If you work in an office I don’t think you have to have a degree in sociology to realise something is “going on”. We are going through something that is challenging basic beliefs and values in the office setting.
I think about the world of office work twenty years from now. I am not into science fiction but what I am writing “feels” a bit like that.
The youngsters of today ….. And by that I mean six and seven year olds ……have keyboards as extensions to their fingers. It is amazing to try and predict the world of office based work for them. When I think back 20 years in my career it is simply unrecognisable from today.
The days of rationality and having lots of time to debate issues have gone. Of course many people want things to move at the more leisurely pace they have become accustomed to in their career. The snag is the demands are different. We used to work in a situation where the customer did not drive the process. The customer responded to the foibles of the organisation. The customer today is calling the shots and is, in fact, in charge. And, by the way, the customer wants it now

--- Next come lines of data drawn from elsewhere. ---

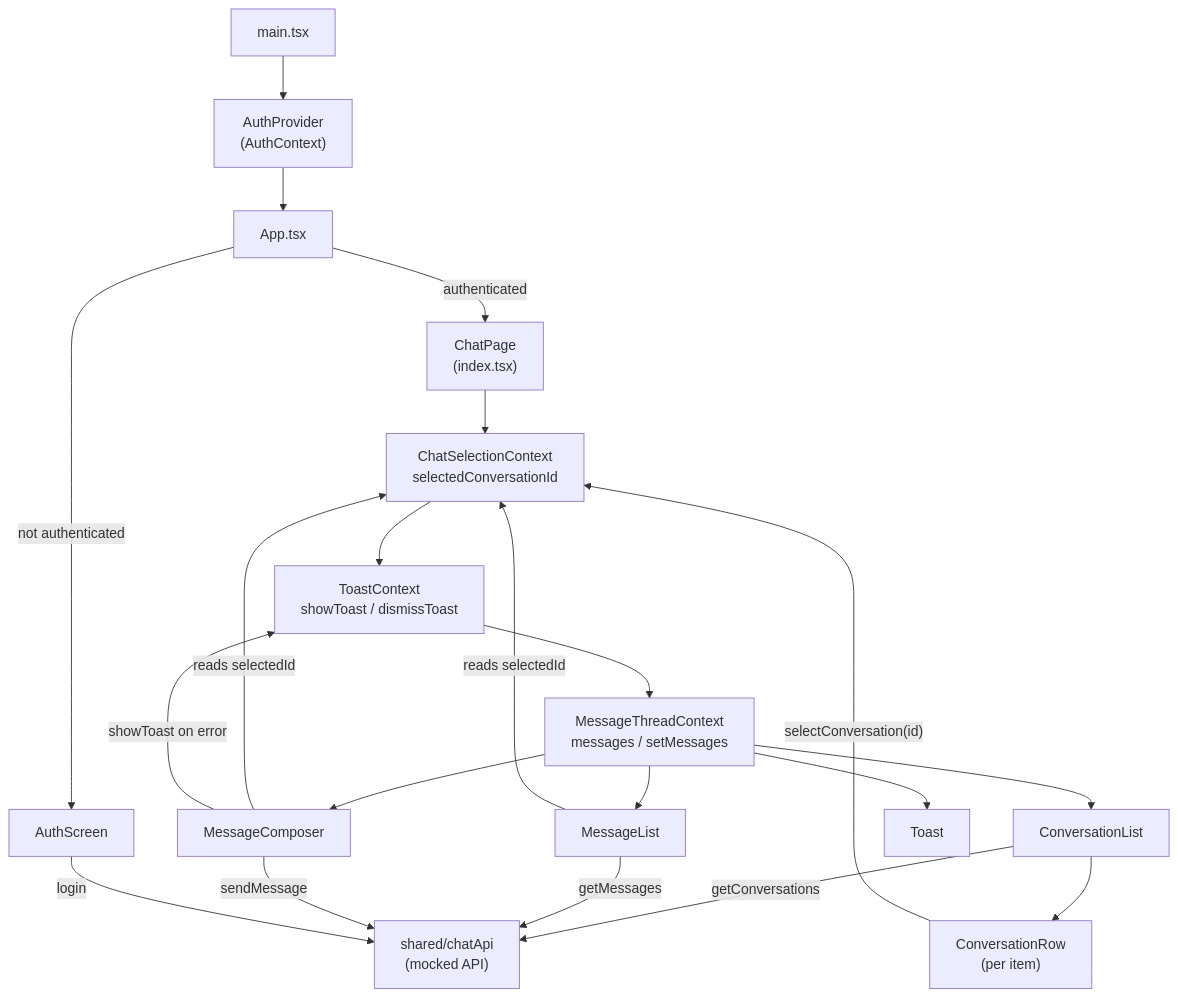
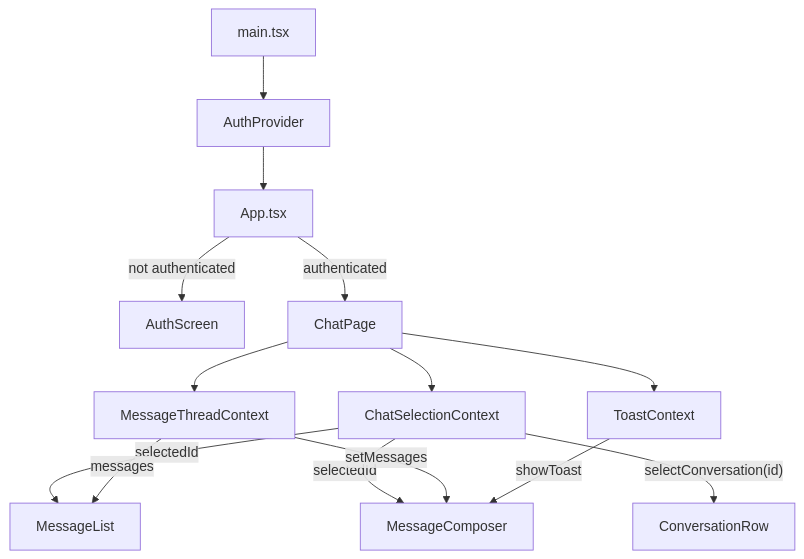
One commit to michael-nagen/chat-mvp changed the diagram in README.md. Above: the diagram before and after it, drawn with Mermaid. The commit also changed other lines of this file, not shown here.

Commit message:
docs: simplify README — shorter flow description and folder summaries

````diff
--- a/README.md
+++ b/README.md
@@ -124,46 +32,20 @@
 ```mermaid
 flowchart TD
-    main["main.tsx"]
-    app["App.tsx"]
-    authProvider["AuthProvider\n(AuthContext)"]
-    authScreen["AuthScreen"]
-    chatPage["ChatPage\n(index.tsx)"]
+    main["main.tsx"] --> authProvider["AuthProvider"]
+    authProvider --> app["App.tsx"]
+    app -- "not authenticated" --> authScreen["AuthScreen"]
+    app -- "authenticated" --> chatPage["ChatPage"]
 
-    chatSelectionCtx["ChatSelectionContext\nselectedConversationId"]
-    toastCtx["ToastContext\nshowToast / dismissToast"]
-    messageThreadCtx["MessageThreadContext\nmessages / setMessages"]
+    chatPage --> chatSelectionCtx["ChatSelectionContext"]
+    chatPage --> toastCtx["ToastContext"]
+    chatPage --> messageThreadCtx["MessageThreadContext"]
 
-    convList["ConversationList"]
-    convRow["ConversationRow\n(per item)"]
-    msgList["MessageList"]
-    msgComposer["MessageComposer"]
-    toast["Toast"]
+    chatSelectionCtx -- "selectedId" --> msgList["MessageList"]
+    chatSelectionCtx -- "selectedId" --> msgComposer["MessageComposer"]
+    chatSelectionCtx -- "selectConversation(id)" --> convRow["ConversationRow"]
 
-    api["shared/chatApi\n(mocked API)"]
+    messageThreadCtx -- "messages" --> msgList
+    messageThreadCtx -- "setMessages" --> msgComposer
 
-    main --> authProvider
-    authProvider --> app
-    app -- "not authenticated" --> authScreen
-    app -- "authenticated" --> chatPage
-
-    chatPage --> chatSelectionCtx
-    chatSelectionCtx --> toastCtx
-    toastCtx --> messageThreadCtx
-
-    messageThreadCtx --> convList
-    messageThreadCtx --> msgList
-    messageThreadCtx --> msgComposer
-    messageThreadCtx --> toast
-
-    convList --> convRow
-    convRow -- "selectConversation(id)" --> chatSelectionCtx
-
-    msgList -- "reads selectedId" --> chatSelectionCtx
-    msgComposer -- "reads selectedId" --> chatSelectionCtx
-    msgComposer -- "showToast on error" --> toastCtx
-
-    convList -- "getConversations" --> api
-    msgList -- "getMessages" --> api
-    msgComposer -- "sendMessage" --> api
-    authScreen -- "login" --> api
+    toastCtx -- "showToast" --> msgComposer
 ```
````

Our children are being brought up surrounded by massive leaps of technological advance that do feel like science fiction …they are going to arrive on the work scene ten years from now with a totally different view of the world to mine; They are going to be more inquisitive They are going to bring new skills to the workplaceThey are going to challenge the way things have been done in the past
They are going to develop a new language that some of us “veterans” will find hard to speak never mind understand. Yes of course they are also going to make mistakes … but the mistakes they will be making will be “new mistakes” not repeating the old mistakes that I made and my father made.
I wonder how many youngsters (20 and under) of 2005 will retire having been on the payroll of just one organisation. The days have gone too when one’s effectiveness is judged by how long you stayed on the payroll. I suspect that the career of the future will be largely determined by the needs and wishes of the individual in the white collar world, rather than the opportunities presented to them by large organisations.
In summary, my feeling is we should “get on the bus” (Tom Peters) and be prepared for a bumpy ride for the next few years …. But learn to enjoy the bumpy ride – the smooth ride is an option only for those who wish to remain asleep.